## [Prompt]
Your answer should consist only of the lines below from the one with "actually a Fred" through the one with "This seemed like", copied exactly.
** Opening Extracted entries block **
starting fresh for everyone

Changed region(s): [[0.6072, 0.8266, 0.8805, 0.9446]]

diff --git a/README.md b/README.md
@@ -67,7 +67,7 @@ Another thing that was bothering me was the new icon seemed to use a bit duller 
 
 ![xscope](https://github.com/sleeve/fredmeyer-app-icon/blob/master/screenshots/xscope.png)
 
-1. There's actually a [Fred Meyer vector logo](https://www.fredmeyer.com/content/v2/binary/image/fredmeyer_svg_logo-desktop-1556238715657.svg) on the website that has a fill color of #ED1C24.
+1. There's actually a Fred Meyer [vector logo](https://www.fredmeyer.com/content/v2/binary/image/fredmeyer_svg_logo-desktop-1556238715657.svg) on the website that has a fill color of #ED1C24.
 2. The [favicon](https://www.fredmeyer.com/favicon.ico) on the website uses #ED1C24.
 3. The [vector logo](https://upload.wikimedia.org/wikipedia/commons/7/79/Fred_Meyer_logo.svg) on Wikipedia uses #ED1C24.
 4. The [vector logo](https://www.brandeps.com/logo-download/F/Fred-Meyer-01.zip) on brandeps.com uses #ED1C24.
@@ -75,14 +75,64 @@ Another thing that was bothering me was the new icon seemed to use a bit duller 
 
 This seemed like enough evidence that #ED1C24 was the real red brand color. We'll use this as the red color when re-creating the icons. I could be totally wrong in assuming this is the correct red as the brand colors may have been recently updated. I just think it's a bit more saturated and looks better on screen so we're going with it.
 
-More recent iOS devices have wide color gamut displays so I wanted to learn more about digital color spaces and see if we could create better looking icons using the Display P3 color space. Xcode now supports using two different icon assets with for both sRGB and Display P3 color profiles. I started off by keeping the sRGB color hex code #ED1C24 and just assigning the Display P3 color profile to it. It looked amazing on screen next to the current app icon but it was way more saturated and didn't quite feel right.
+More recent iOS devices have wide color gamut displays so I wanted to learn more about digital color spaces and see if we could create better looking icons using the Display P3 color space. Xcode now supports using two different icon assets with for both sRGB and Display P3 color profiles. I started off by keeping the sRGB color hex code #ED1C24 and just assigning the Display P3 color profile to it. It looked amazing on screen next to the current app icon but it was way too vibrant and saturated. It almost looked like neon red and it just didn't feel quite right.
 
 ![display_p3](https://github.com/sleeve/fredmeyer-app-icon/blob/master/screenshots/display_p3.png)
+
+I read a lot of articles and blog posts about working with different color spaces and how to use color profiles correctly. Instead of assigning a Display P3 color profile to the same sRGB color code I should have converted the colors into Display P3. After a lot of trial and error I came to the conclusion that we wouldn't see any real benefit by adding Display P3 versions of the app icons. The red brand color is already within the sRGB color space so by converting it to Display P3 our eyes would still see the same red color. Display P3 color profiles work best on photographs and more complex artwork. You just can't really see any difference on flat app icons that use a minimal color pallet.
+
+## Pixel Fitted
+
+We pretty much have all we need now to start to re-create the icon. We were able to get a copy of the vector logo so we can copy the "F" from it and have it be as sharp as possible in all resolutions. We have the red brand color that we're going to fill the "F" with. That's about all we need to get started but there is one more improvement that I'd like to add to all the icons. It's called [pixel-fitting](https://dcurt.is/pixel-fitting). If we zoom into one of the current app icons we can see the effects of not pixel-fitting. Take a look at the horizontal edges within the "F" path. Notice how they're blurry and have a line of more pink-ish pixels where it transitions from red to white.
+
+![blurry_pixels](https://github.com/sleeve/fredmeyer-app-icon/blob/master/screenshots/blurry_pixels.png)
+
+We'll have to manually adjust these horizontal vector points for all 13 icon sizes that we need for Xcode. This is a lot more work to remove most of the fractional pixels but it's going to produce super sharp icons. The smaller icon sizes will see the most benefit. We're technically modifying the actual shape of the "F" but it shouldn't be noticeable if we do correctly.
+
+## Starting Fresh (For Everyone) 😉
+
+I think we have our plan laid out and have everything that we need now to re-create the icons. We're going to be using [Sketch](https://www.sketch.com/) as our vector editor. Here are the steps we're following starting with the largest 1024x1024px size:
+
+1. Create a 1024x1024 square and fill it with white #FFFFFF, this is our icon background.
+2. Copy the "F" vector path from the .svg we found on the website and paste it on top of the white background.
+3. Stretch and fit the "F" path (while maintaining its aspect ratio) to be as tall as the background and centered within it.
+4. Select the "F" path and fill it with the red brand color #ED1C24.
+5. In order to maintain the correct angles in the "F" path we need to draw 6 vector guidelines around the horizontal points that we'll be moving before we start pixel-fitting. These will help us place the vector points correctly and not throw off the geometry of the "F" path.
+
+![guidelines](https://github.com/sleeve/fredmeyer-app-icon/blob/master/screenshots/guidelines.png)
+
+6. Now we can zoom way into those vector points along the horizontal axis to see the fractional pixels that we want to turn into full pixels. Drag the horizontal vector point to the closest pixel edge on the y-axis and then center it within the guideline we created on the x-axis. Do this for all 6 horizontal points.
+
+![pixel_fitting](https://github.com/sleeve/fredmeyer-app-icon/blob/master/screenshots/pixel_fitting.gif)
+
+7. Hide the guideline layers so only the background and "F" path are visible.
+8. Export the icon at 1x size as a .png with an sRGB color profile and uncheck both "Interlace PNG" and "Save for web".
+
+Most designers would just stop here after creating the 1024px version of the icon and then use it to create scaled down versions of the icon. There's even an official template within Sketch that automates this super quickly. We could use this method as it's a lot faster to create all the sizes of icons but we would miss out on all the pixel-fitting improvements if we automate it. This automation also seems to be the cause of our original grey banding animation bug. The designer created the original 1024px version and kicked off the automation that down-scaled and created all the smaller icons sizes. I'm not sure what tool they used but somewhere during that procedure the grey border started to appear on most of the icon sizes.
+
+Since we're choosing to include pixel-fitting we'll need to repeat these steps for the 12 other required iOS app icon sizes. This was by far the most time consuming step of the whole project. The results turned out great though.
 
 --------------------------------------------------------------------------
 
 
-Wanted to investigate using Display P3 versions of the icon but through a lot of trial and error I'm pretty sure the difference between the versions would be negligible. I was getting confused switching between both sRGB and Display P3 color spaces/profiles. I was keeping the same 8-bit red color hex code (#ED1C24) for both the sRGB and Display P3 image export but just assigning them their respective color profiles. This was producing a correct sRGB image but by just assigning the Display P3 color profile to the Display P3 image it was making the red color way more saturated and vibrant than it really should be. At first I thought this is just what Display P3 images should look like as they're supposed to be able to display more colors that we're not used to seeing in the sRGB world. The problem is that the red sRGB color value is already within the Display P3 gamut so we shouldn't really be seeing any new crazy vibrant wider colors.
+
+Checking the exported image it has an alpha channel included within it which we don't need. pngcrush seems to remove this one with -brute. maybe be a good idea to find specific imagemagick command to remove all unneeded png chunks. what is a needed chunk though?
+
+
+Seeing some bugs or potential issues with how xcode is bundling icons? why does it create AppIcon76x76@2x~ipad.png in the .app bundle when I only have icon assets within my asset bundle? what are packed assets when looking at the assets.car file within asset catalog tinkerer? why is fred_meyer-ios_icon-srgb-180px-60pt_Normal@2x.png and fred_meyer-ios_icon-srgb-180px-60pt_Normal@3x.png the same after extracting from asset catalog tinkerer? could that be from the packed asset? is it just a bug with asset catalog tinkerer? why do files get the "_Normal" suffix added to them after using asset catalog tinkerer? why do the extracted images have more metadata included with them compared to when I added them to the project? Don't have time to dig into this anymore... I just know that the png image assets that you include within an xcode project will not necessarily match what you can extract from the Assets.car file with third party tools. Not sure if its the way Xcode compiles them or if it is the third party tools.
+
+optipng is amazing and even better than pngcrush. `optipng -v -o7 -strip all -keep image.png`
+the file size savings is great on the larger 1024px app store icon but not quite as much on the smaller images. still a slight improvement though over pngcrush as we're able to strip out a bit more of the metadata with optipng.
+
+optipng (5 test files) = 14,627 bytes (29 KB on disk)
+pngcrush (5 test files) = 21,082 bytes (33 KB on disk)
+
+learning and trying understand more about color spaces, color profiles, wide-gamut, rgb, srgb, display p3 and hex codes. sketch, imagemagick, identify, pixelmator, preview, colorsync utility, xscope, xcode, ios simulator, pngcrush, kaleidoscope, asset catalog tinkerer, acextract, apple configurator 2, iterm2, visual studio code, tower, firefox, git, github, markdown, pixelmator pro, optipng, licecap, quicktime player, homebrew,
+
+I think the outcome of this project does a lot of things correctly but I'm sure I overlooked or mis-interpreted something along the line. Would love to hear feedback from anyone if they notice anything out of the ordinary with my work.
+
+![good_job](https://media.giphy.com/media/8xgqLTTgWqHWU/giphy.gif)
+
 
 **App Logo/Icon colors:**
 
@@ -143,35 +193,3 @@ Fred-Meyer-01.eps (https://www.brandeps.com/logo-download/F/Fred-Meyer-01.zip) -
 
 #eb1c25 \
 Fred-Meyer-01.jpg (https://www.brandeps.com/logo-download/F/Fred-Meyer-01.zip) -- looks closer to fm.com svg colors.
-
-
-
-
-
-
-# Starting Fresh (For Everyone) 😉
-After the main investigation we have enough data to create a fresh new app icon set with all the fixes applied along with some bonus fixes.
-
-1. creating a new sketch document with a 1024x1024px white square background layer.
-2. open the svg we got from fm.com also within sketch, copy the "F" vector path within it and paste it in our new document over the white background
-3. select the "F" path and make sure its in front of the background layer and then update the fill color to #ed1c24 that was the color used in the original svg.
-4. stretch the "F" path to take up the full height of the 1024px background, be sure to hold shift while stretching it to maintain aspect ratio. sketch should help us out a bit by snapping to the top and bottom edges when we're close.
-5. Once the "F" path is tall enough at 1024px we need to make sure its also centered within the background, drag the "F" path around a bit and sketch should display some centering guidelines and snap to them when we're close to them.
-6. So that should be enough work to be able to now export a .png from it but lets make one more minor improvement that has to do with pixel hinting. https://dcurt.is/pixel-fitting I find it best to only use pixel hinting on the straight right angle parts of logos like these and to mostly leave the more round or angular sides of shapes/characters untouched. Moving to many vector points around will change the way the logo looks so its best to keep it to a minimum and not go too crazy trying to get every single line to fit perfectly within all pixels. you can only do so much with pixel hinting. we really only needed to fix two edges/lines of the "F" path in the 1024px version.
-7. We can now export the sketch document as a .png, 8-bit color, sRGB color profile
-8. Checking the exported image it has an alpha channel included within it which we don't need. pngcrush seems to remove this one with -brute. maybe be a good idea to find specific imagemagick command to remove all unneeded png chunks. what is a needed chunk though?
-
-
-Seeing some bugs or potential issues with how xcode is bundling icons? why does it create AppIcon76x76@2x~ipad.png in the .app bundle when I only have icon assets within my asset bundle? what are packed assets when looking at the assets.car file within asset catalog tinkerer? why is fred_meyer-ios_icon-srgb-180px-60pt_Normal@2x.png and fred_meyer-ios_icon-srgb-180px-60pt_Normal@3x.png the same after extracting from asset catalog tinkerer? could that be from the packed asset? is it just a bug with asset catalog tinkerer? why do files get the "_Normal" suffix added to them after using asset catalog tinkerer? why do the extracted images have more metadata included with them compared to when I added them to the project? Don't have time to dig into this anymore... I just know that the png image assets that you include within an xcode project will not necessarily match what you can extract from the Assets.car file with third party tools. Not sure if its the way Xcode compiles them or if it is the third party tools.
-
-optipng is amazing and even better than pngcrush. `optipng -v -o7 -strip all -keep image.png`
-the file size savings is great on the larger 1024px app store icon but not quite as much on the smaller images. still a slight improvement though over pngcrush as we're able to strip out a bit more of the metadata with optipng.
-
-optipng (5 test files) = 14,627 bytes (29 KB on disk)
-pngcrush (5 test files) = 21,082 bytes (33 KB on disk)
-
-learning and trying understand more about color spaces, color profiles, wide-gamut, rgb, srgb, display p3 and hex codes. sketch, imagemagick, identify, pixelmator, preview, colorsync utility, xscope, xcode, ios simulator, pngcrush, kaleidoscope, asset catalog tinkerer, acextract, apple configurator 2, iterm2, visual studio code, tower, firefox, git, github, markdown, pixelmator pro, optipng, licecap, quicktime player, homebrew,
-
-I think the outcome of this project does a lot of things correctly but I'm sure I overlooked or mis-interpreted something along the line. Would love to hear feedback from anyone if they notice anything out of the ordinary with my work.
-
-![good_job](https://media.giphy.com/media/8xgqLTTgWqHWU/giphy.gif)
** Closing Extracted entries block **
## [Exercise result]
+1. There's actually a Fred Meyer [vector logo](https://www.fredmeyer.com/content/v2/binary/image/fredmeyer_svg_logo-desktop-1556238715657.svg) on the website that has a fill color of #ED1C24.
 2. The [favicon](https://www.fredmeyer.com/favicon.ico) on the website uses #ED1C24.
 3. The [vector logo](https://upload.wikimedia.org/wikipedia/commons/7/79/Fred_Meyer_logo.svg) on Wikipedia uses #ED1C24.
 4. The [vector logo](https://www.brandeps.com/logo-download/F/Fred-Meyer-01.zip) on brandeps.com uses #ED1C24.
@@ -75,14 +75,64 @@ Another thing that was bothering me was the new icon seemed to use a bit duller 
 
 This seemed like enough evidence that #ED1C24 was the real red brand color. We'll use this as the red color when re-creating the icons. I could be totally wrong in assuming this is the correct red as the brand colors may have been recently updated. I just think it's a bit more saturated and looks better on screen so we're going with it.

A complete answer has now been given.